By Haven Lindsey  in  blog  on  07.27.2013

They have everything, I’m so jealous.                                                                     
It becomes mind poison, eating away at our well-being, interfering with our ability to experience joy and traps us in negative thought patterns.

Why can’t I have muscles like him? Why does she have perfect skin and not me? 
We become consumed with how we look on the outside: we want more hair here and less here there, we want bigger muscles and wrinkle-free faces, we plump, pluck and polish, we inject this and eject that.

I heard she works out two hours every day, if only I had that kind of time!
We obsess about exercise and read magazines with underfed models on the cover.

She eats anything she wants and never gains an ounce!
We go on diets, count calories and compare our bodies to others.

All of these ‘she has’, ‘he has’, and ’if only I had’ cycles of comparisons can breed jealous thoughts. Poisons can seep in slowly, almost undetected and when it happens it causes damage to our bodies. Jealousy works the same way on our minds; it acts as a poison effecting our thoughts and once it seeps in it can take us down.

We experience symptoms such as unhappiness, anxiety, depression and anger. Because we think negatively, we speak negatively and when we speak negatively, we think negatively – a malicious cycle. The ‘J’ word starts popping up in our conversations. Instead of feeling excitement for someone, we feel jealous. Instead of saying to a friend,“I’m so excited you’re going to Belize”, we say,“I’m so jealous you’re going to Belize”.
‘J’ poison…toxic, dangerous, hurtful and useless.

A friend of mine shared a great example recently, so much so I doubled-over in laughter. According to Brooke, ‘the reason the grass looks greener on the other side, is because it’s fertilized with bulls..t’.
Emily Post would likely not approve of the language but without a doubt she would approve of the message.

Brooke is exactly right. The grass may seem greener on the other side because we don’t see or have any knowledge of the full picture; our mind is poisoned and fertilized with unhealthy thoughts. I don’t believe comparing ourselves to others is necessarily a bad thing as long as we do so within reason.

                It’s ok to compare ourselves to others for inspiration but not denigration.

I always wanted to play the violin (or fiddle as they say in my neck o’ the woods) and at the age of 47, I began taking lessons. Once I learned some basic skills I began to compare myself to the ease with which my instructor played. It didn’t matter to me that she began playing at the age of 4, I wanted what she had. I wanted to play like her and that thinking brought me down. I didn’t feel good about my progress, I didn’t even recognize my progress which had everything to do with me and nothing to do with her.  She continued to encourage me and laud my progress but not until I allowed her words to take hold was I finally able to rid myself of the unhealthy thinking.

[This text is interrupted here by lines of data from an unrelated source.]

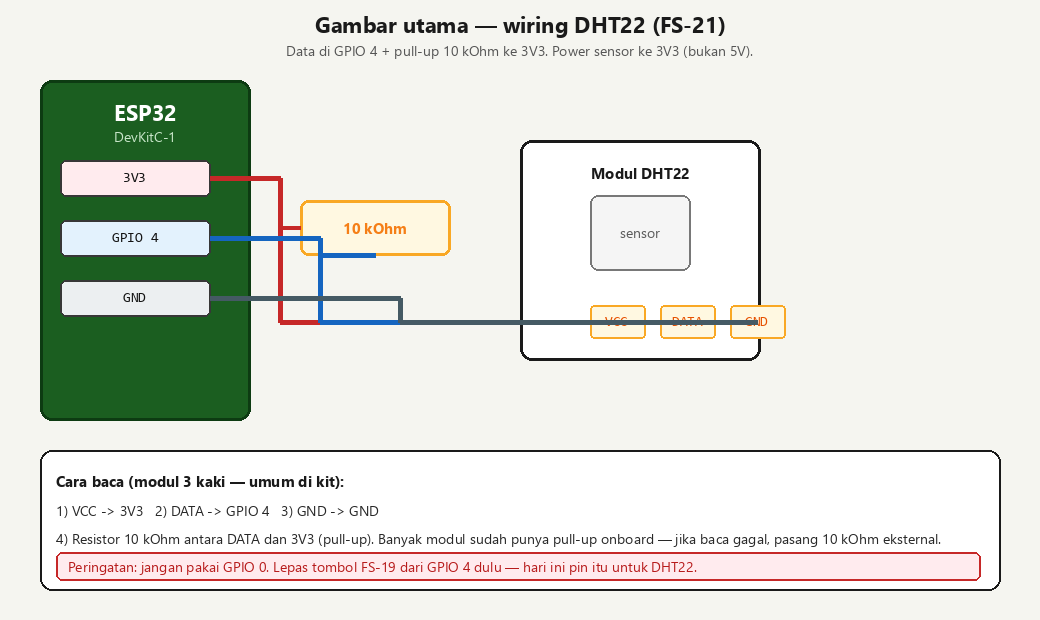
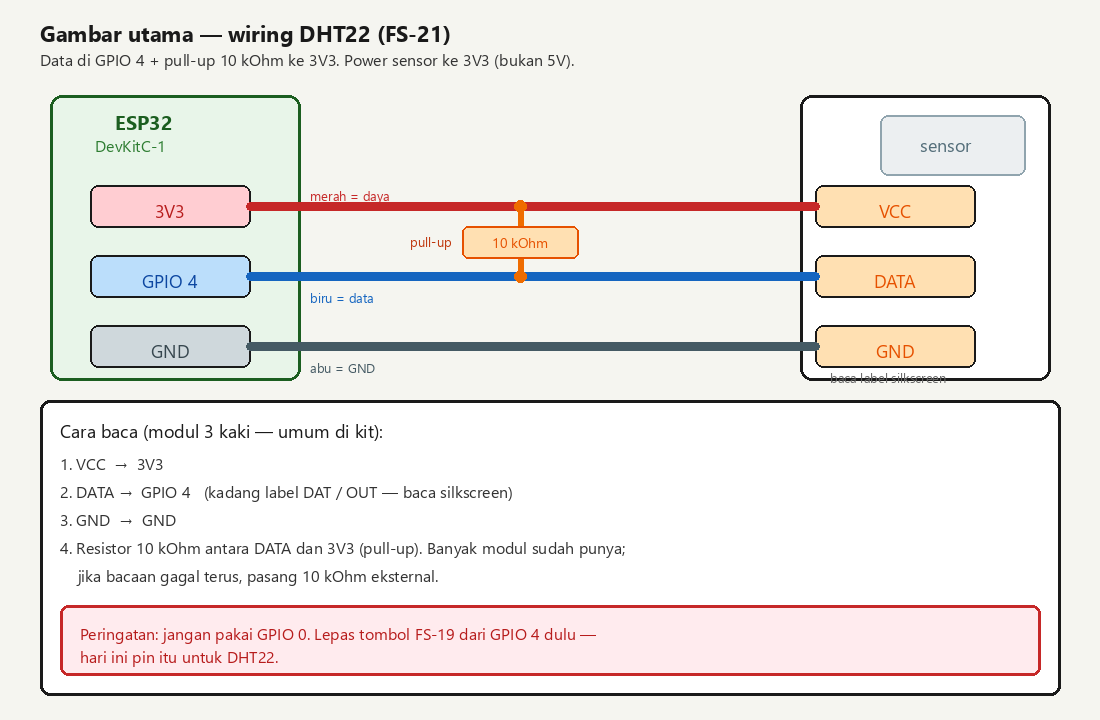
fix(fsiot): #91 rapikan diagram wiring DHT22 (tanpa kabel bentrok)
Gambar utama digambar ulang: 3 jalur sejajar + pull-up jelas; caption gelap/terang dibaca di dark mode.

Changed region(s): [[0.0308, 0.1226, 0.9846, 0.9806], [0.0308, 0.0306, 0.7385, 0.0919]]

diff --git a/database/seeders/Article91Seeder.php b/database/seeders/Article91Seeder.php
@@ -177,9 +177,9 @@ HTML;
     private function mainWiringFigureId(): string
     {
         return <<<'HTML'
-<figure style="margin:1.5rem 0;max-width:100%">
-  <img src="/images/fsiot/fs21-dht22-wiring.png" width="1040" height="620" alt="Gambar utama — wiring DHT22 ke GPIO 4 dengan pull-up 10 kOhm" loading="eager" style="width:100%;height:auto;max-height:520px;object-fit:contain;border:2.5px solid #1a1a1a;border-radius:8px;background:#F5F5F0;padding:0.35rem">
-  <figcaption style="font-size:0.85rem;margin-top:0.5rem;color:#4A5568;">
+<figure style="margin:1.5rem 0;max-width:100%;background:#F5F5F0;border:2.5px solid #1a1a1a;border-radius:8px;padding:0.75rem 0.75rem 0.35rem">
+  <img src="/images/fsiot/fs21-dht22-wiring.png" width="1100" height="720" alt="Gambar utama — wiring DHT22 ke GPIO 4 dengan pull-up 10 kOhm" loading="eager" style="width:100%;height:auto;max-height:580px;object-fit:contain;border-radius:6px;background:#F5F5F0">
+  <figcaption style="font-size:0.85rem;margin-top:0.5rem;color:#1a1a1a;">
     <strong>Gambar utama — wiring DHT22.</strong> VCC → <strong>3V3</strong> · DATA → <strong>GPIO 4</strong> · GND → <strong>GND</strong> · resistor <strong>10 kΩ</strong> antara DATA dan 3V3. Cocokkan label silkscreen di board kamu.
     <br>Sumber gambar: diagram berlabel buatan Koding Indonesia (FS-21). Panduan koneksi: <a href="https://learn.adafruit.com/dht/connecting-to-a-dhtxx-sensor" rel="noopener noreferrer" target="_blank">Adafruit — Connecting to a DHTxx sensor</a>.
   </figcaption>
@@ -190,9 +190,9 @@ HTML;
     private function mainWiringFigureEn(): string
     {
         return <<<'HTML'
-<figure style="margin:1.5rem 0;max-width:100%">
-  <img src="/images/fsiot/fs21-dht22-wiring.png" width="1040" height="620" alt="Main figure — DHT22 wiring to GPIO 4 with 10 kOhm pull-up" loading="eager" style="width:100%;height:auto;max-height:520px;object-fit:contain;border:2.5px solid #1a1a1a;border-radius:8px;background:#F5F5F0;padding:0.35rem">
-  <figcaption style="font-size:0.85rem;margin-top:0.5rem;color:#4A5568;">
+<figure style="margin:1.5rem 0;max-width:100%;background:#F5F5F0;border:2.5px solid #1a1a1a;border-radius:8px;padding:0.75rem 0.75rem 0.35rem">
+  <img src="/images/fsiot/fs21-dht22-wiring.png" width="1100" height="720" alt="Main figure — DHT22 wiring to GPIO 4 with 10 kOhm pull-up" loading="eager" style="width:100%;height:auto;max-height:580px;object-fit:contain;border-radius:6px;background:#F5F5F0">
+  <figcaption style="font-size:0.85rem;margin-top:0.5rem;color:#1a1a1a;">
     <strong>Main figure — DHT22 wiring.</strong> VCC → <strong>3V3</strong> · DATA → <strong>GPIO 4</strong> · GND → <strong>GND</strong> · <strong>10 kΩ</strong> between DATA and 3V3. Match silkscreen labels on your board.
     <br>Image source: labeled diagram by Koding Indonesia (FS-21). Connection guide: <a href="https://learn.adafruit.com/dht/connecting-to-a-dhtxx-sensor" rel="noopener noreferrer" target="_blank">Adafruit — Connecting to a DHTxx sensor</a>.
   </figcaption>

I stopped wanting what she had and began to appreciate what I had,
which was the opportunity and ability to learn from an incredible person and instructor.

When we are under the influence of ‘J’ poison we see only what we want and not what we have. Poisons have antidotes and the antidote to jealousy is appreciation. When we want what we have we’ve rid the toxin from our mind-stream.

Thanks for reading,
~ Haven

Coming Soon
Traveling back in time in Granddaddy’s van
Possibility and Uncertainty: Bound by commonality, why are we afraid of one of them?

Source: New feed